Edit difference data
*** Begin section ***
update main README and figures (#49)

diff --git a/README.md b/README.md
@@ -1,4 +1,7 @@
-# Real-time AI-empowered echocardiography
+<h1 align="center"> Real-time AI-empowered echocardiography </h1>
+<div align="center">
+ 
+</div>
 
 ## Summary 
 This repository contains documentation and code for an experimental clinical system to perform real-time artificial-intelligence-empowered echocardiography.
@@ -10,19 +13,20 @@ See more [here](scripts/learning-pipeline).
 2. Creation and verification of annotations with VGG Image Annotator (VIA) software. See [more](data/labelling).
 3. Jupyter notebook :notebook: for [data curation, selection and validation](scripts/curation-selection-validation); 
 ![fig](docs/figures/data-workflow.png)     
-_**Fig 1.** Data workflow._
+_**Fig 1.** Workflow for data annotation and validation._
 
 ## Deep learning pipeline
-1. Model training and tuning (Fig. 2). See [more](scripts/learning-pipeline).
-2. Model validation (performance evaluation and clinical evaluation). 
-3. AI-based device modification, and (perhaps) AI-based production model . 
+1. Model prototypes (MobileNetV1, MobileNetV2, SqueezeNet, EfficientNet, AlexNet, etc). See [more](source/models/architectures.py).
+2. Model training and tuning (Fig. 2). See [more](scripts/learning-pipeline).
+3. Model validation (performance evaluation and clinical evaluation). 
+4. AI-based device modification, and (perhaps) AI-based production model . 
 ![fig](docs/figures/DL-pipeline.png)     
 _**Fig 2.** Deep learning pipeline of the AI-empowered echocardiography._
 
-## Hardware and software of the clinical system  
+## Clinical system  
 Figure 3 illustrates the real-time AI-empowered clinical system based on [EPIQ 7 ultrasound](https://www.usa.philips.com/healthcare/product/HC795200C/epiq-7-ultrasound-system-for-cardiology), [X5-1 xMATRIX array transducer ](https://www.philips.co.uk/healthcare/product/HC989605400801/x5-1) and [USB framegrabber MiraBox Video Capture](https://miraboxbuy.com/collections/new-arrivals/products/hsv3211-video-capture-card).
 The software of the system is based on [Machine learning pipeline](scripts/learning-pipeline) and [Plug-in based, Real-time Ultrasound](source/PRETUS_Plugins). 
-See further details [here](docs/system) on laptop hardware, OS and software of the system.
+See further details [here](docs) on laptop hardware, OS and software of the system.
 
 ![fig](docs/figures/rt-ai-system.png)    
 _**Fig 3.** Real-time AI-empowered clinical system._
*** End section ***
THE TASK: Every entry shown above is to be written out exactly.

ANSWER SECTION:
update main README and figures (#49)

diff --git a/README.md b/README.md
@@ -1,4 +1,7 @@
-# Real-time AI-empowered echocardiography
+<h1 align="center"> Real-time AI-empowered echocardiography </h1>
+<div align="center">
+ 
+</div>
 
 ## Summary 
 This repository contains documentation and code for an experimental clinical system to perform real-time artificial-intelligence-empowered echocardiography.
@@ -10,19 +13,20 @@ See more [here](scripts/learning-pipeline).
 2. Creation and verification of annotations with VGG Image Annotator (VIA) software. See [more](data/labelling).
 3. Jupyter notebook :notebook: for [data curation, selection and validation](scripts/curation-selection-validation); 
 ![fig](docs/figures/data-workflow.png)     
-_**Fig 1.** Data workflow._
+_**Fig 1.** Workflow for data annotation and validation._
 
 ## Deep learning pipeline
-1. Model training and tuning (Fig. 2). See [more](scripts/learning-pipeline).
-2. Model validation (performance evaluation and clinical evaluation). 
-3. AI-based device modification, and (perhaps) AI-based production model . 
+1. Model prototypes (MobileNetV1, MobileNetV2, SqueezeNet, EfficientNet, AlexNet, etc). See [more](source/models/architectures.py).
+2. Model training and tuning (Fig. 2). See [more](scripts/learning-pipeline).
+3. Model validation (performance evaluation and clinical evaluation). 
+4. AI-based device modification, and (perhaps) AI-based production model . 
 ![fig](docs/figures/DL-pipeline.png)     
 _**Fig 2.** Deep learning pipeline of the AI-empowered echocardiography._
 
-## Hardware and software of the clinical system  
+## Clinical system  
 Figure 3 illustrates the real-time AI-empowered clinical system based on [EPIQ 7 ultrasound](https://www.usa.philips.com/healthcare/product/HC795200C/epiq-7-ultrasound-system-for-cardiology), [X5-1 xMATRIX array transducer ](https://www.philips.co.uk/healthcare/product/HC989605400801/x5-1) and [USB framegrabber MiraBox Video Capture](https://miraboxbuy.com/collections/new-arrivals/products/hsv3211-video-capture-card).
 The software of the system is based on [Machine learning pipeline](scripts/learning-pipeline) and [Plug-in based, Real-time Ultrasound](source/PRETUS_Plugins). 
-See further details [here](docs/system) on laptop hardware, OS and software of the system.
+See further details [here](docs) on laptop hardware, OS and software of the system.
 
 ![fig](docs/figures/rt-ai-system.png)    
 _**Fig 3.** Real-time AI-empowered clinical system._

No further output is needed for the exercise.